Complications with Multiple Secured Parties: Part 3 – Risks
Again, most people do not appreciate the potential complications involved when a search reveals multiple secured parties on a single financing statement. See the first two parts of this series regarding the confusion arising when terminations, amendments, and continuations are filed with respect to financing statements with multiple secured parties. This part concerns the risks or potential consequences that flow from that confusion.
Let’s begin with an easy example.
- SP-1 filed a financing statement in 2014 covering accounts, equipment, general intangibles, and inventory.
- SP-1 authorized the filing of an amendment in 2015, and the amendment was filed, indicating an assignment by SP-1 to SP-2 of the interest in inventory.
- In 2016, SP-3 paid SP-2 in full and filed its own financing statement covering accounts, equipment, general intangibles, and inventory, and SP-2 provided a termination of the 2014 financing statement.
- SP-3 obtains a confirming UCC search, and the report shows only SP-3’s recent financing statement along with the 2014 financing statement, 2015 assignment, and 2016 termination.
- Does SP-3 conclude that it is first-to- file with respect to accounts, equipment, general intangibles, and inventory? It should not, because the 2016 termination by SP-2 only affects SP2’s interest unless there is evidence that SP-1 also authorized the 2016 termination. Remember: “a record authorized by one secured party of record does not affect the financing statement with respect to another secured party of record.” (§ 9510(b).)
The risk illustrated by this example is that a secured party retained some interest that was not resolved by a termination provided by another secured party. Relying solely on a search report – showing initial filing by SP-1, assignment to SP-2, and termination by SP-2 – one could conclude that the entire interest memorialized in the financing statement was resolved. But that would be a mistake, because examination of the underlying records – the initial financing statement, assignment, and termination – would reveal that SP-1’s interest in accounts, equipment, and general intangibles remains unresolved.
There are myriad combinations and permutations of records that comprise financing statements, and neither a search report alone nor a superficial review of the underlying records will reliably reveal the various record interests of various secured parties. And the risks of misinterpretation or of not inquiring deeply enough are particularly prevalent where there are multiple secured parties on a single financing statement. Risks include, among others, that an assignment affected less than assignor’s entire interest in all collateral, that an amendment (e.g., a deletion or “release” of particular collateral) affected less than all secured parties’ interests in that collateral, or that a termination ended less than all secured parties’ interests under the financing statement.

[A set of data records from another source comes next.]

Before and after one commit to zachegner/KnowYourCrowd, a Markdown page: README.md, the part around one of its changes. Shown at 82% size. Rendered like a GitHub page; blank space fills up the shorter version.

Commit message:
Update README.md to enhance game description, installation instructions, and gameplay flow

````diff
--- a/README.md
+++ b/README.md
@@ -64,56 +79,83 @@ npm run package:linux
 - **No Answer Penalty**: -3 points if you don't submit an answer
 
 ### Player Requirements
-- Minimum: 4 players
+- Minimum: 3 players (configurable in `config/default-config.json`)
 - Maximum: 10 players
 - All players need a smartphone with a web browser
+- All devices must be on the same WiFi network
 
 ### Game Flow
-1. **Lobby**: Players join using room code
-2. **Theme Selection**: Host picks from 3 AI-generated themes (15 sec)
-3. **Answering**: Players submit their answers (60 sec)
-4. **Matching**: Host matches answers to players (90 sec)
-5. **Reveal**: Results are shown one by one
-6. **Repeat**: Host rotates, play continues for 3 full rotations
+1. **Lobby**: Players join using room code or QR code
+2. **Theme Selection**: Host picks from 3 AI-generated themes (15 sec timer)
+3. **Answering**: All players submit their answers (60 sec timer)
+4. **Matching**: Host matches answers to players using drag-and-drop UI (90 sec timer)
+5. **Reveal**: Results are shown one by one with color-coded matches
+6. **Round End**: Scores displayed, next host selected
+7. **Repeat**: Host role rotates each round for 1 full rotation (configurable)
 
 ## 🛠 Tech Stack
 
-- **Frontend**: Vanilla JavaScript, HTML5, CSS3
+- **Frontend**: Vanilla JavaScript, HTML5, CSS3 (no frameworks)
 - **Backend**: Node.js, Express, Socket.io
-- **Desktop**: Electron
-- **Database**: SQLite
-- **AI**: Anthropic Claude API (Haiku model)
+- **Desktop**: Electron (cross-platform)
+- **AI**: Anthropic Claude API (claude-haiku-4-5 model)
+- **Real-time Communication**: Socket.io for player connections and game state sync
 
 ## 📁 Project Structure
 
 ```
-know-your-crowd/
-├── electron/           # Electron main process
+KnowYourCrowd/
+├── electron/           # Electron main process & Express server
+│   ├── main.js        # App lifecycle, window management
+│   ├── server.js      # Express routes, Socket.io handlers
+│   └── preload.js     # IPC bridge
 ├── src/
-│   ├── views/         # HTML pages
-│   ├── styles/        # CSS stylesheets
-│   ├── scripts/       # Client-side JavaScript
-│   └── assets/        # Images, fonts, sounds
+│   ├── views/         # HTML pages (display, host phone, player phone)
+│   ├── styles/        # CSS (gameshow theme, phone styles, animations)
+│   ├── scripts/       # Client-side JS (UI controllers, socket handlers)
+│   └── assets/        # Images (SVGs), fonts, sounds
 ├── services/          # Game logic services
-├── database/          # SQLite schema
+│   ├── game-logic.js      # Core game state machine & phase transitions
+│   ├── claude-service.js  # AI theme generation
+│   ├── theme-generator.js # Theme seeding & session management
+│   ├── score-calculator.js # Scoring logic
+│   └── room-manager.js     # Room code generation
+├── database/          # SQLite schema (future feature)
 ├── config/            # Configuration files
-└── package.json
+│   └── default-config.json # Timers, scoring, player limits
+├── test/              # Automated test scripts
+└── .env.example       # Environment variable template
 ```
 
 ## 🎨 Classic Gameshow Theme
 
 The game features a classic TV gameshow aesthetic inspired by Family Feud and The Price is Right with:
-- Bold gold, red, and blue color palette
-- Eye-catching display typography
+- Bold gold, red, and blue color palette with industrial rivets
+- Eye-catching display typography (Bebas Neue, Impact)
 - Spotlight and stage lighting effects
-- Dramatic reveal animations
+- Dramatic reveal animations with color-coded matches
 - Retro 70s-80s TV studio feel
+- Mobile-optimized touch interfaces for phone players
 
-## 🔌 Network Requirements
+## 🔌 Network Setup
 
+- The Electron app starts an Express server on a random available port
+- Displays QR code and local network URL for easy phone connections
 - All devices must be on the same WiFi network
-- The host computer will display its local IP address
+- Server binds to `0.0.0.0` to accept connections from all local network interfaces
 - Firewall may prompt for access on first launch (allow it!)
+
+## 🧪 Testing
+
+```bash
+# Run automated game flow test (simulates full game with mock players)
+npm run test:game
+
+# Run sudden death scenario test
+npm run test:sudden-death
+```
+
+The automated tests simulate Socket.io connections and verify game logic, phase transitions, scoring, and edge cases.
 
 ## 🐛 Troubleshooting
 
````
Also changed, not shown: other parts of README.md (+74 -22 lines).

So, especially when one encounters multiple secured parties on a single financing statement, one should examine all records that comprise the financing statement to determine the status and interest, if any, of each secured party of record. (See Official Comment 2 to § 9511.) Sometimes, in fact, the inquiry might go even further than that….
NOT INTENDED TO PROVIDE LEGAL, ACCOUNTING OR OTHER PROFESSIONAL ADVICE AND SHOULD NOT BE RELIED UPON AS SUCH.